WHAT THE EXERCISE ASKS – Only a number is expected here: the count of lines in this data where "informacja" occurs.

######

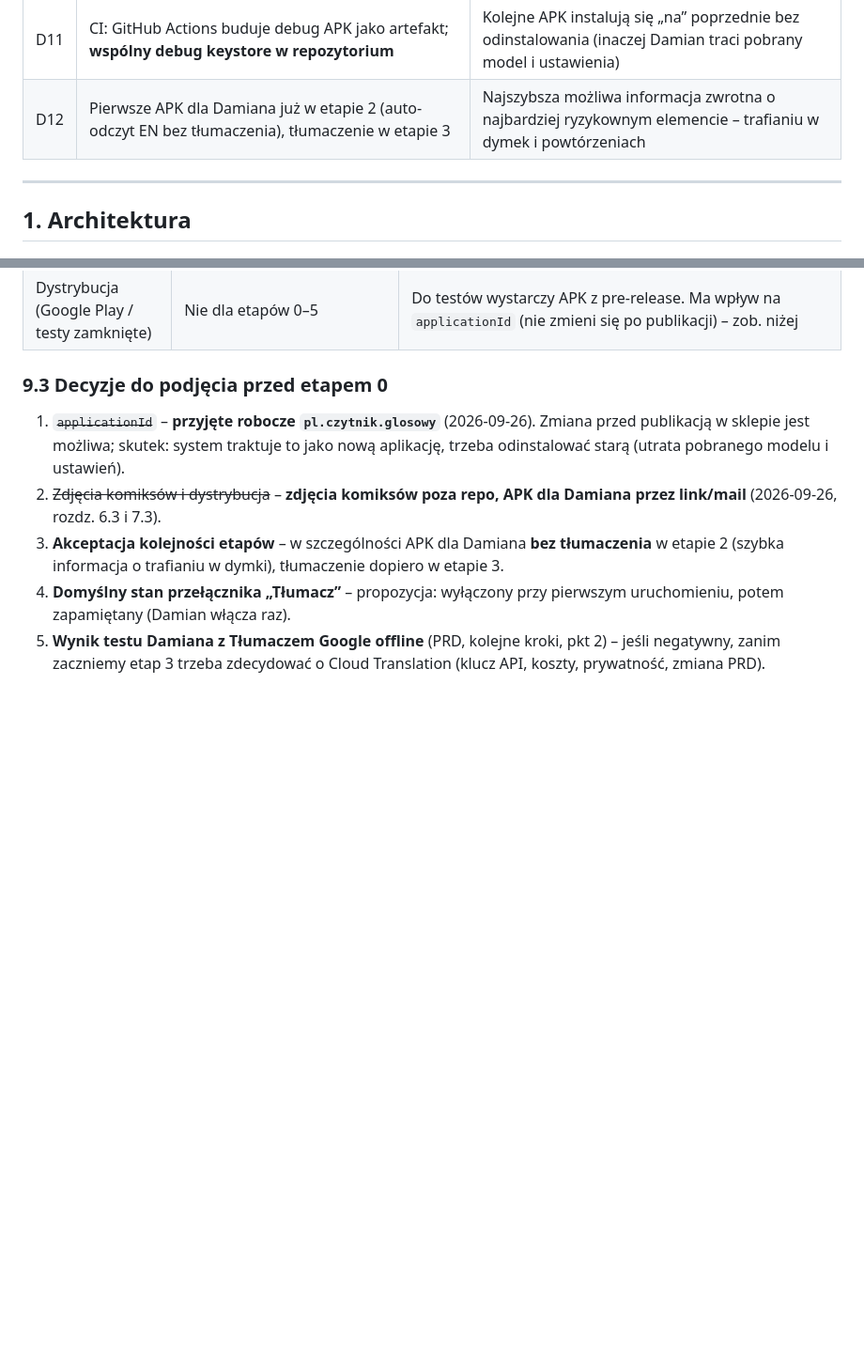
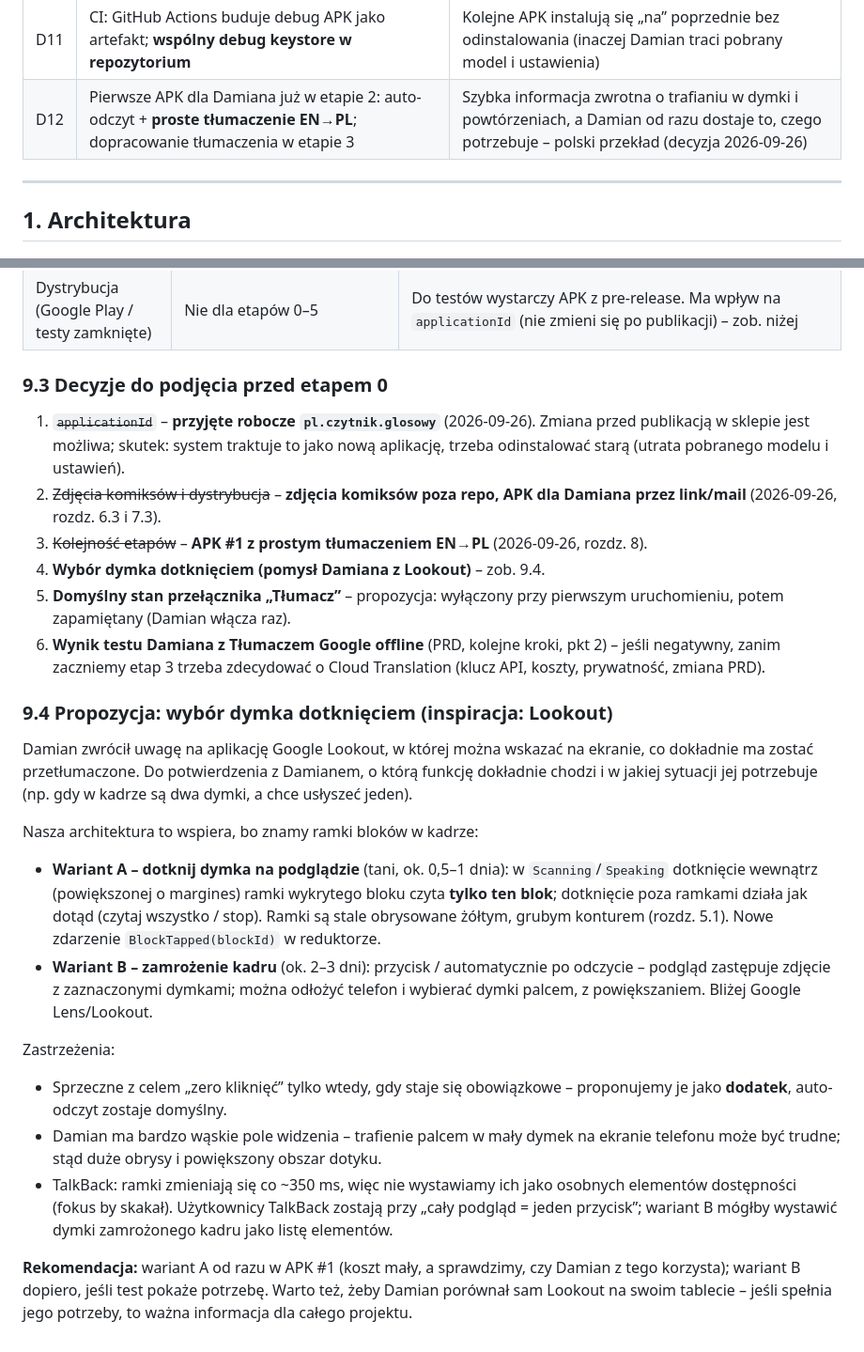
Before and after one commit to krystaDev/ocr-reader-voice, a Markdown page: docs/TECH-SPEC.md, 2 parts joined by grey strips. Shown at 94% size. Drawn GitHub-style; blank space fills up the shorter version.

Commit message:
Tech spec: translation in first APK, tap-to-select bubble proposal
Co-Authored-By: Claude Opus 5.5 <noreply@anthropic.com>
Claude-Session: https://claude.ai/code/session_01DhNpXJWNMBYvaqKfJg8enQ

```diff
--- a/docs/TECH-SPEC.md
+++ b/docs/TECH-SPEC.md
@@ -26,7 +26,7 @@ Cel: **zero kliknięć** – telefon sam czyta nowy dymek po angielsku albo po p
 | D9 | Automatyczna latarka: domyślnie włączona, ale ręczne wyłączenie blokuje auto-włączanie do końca sesji + osobne ustawienie | Odblask na szkle tabletu |
 | D10 | Komunikaty stanu: przy włączonym TalkBack przez `liveRegion` (mówi TalkBack), bez TalkBack – nasz TTS. Treść czytanego tekstu zawsze naszym TTS | Brak podwójnej mowy |
 | D11 | CI: GitHub Actions buduje debug APK jako artefakt; **wspólny debug keystore w repozytorium** | Kolejne APK instalują się „na” poprzednie bez odinstalowania (inaczej Damian traci pobrany model i ustawienia) |
-| D12 | Pierwsze APK dla Damiana już w etapie 2 (auto-odczyt EN bez tłumaczenia), tłumaczenie w etapie 3 | Najszybsza możliwa informacja zwrotna o najbardziej ryzykownym elemencie – trafianiu w dymek i powtórzeniach |
+| D12 | Pierwsze APK dla Damiana już w etapie 2: auto-odczyt + **proste tłumaczenie EN→PL**; dopracowanie tłumaczenia w etapie 3 | Szybka informacja zwrotna o trafianiu w dymki i powtórzeniach, a Damian od razu dostaje to, czego potrzebuje – polski przekład (decyzja 2026-09-26) |
 
 ---
 
@@ -653,9 +653,38 @@ pracuje więcej niż jedna osoba.
    i ustawień).
 2. ~~Zdjęcia komiksów i dystrybucja~~ – **zdjęcia komiksów poza repo, APK dla Damiana przez link/mail** (2026-09-26,
    rozdz. 6.3 i 7.3).
-3. **Akceptacja kolejności etapów** – w szczególności APK dla Damiana **bez tłumaczenia** w etapie 2 (szybka informacja
-   o trafianiu w dymki), tłumaczenie dopiero w etapie 3.
+3. ~~Kolejność etapów~~ – **APK #1 z prostym tłumaczeniem EN→PL** (2026-09-26, rozdz. 8).
+6. **Wybór dymka dotknięciem (pomysł Damiana z Lookout)** – zob. 9.4.
 4. **Domyślny stan przełącznika „Tłumacz”** – propozycja: wyłączony przy pierwszym uruchomieniu, potem zapamiętany
    (Damian włącza raz).
 5. **Wynik testu Damiana z Tłumaczem Google offline** (PRD, kolejne kroki, pkt 2) – jeśli negatywny, zanim zaczniemy
    etap 3 trzeba zdecydować o Cloud Translation (klucz API, koszty, prywatność, zmiana PRD).
+
+### 9.4 Propozycja: wybór dymka dotknięciem (inspiracja: Lookout)
+
+Damian zwrócił uwagę na aplikację Google Lookout, w której można wskazać na ekranie, co dokładnie ma zostać
+przetłumaczone. Do potwierdzenia z Damianem, o którą funkcję dokładnie chodzi i w jakiej sytuacji jej potrzebuje
+(np. gdy w kadrze są dwa dymki, a chce usłyszeć jeden).
+
+Nasza architektura to wspiera, bo znamy ramki bloków w kadrze:
+
+- **Wariant A – dotknij dymka na podglądzie** (tani, ok. 0,5–1 dnia): w `Scanning`/`Speaking` dotknięcie wewnątrz
+  (powiększonej o margines) ramki wykrytego bloku czyta **tylko ten blok**; dotknięcie poza ramkami działa jak dotąd
+  (czytaj wszystko / stop). Ramki są stale obrysowane żółtym, grubym konturem (rozdz. 5.1). Nowe zdarzenie
+  `BlockTapped(blockId)` w reduktorze.
+- **Wariant B – zamrożenie kadru** (ok. 2–3 dni): przycisk / automatycznie po odczycie – podgląd zastępuje zdjęcie
+  z zaznaczonymi dymkami; można odłożyć telefon i wybierać dymki palcem, z powiększaniem. Bliżej Google Lens/Lookout.
+
+Zastrzeżenia:
+
+- Sprzeczne z celem „zero kliknięć” tylko wtedy, gdy staje się obowiązkowe – proponujemy je jako **dodatek**, auto-odczyt
+  zostaje domyślny.
+- Damian ma bardzo wąskie pole widzenia – trafienie palcem w mały dymek na ekranie telefonu może być trudne; stąd duże
+  obrysy i powiększony obszar dotyku.
+- TalkBack: ramki zmieniają się co ~350 ms, więc nie wystawiamy ich jako osobnych elementów dostępności (fokus by
+  skakał). Użytkownicy TalkBack zostają przy „cały podgląd = jeden przycisk”; wariant B mógłby wystawić dymki
+  zamrożonego kadru jako listę elementów.
+
+**Rekomendacja:** wariant A od razu w APK #1 (koszt mały, a sprawdzimy, czy Damian z tego korzysta); wariant B dopiero,
+jeśli test pokaże potrzebę. Warto też, żeby Damian porównał sam Lookout na swoim tablecie – jeśli spełnia jego potrzeby,
+to ważna informacja dla całego projektu.
```
Also changed, not shown: other parts of docs/TECH-SPEC.md (+4 -4 lines).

######

EXPECTED ANSWER – 4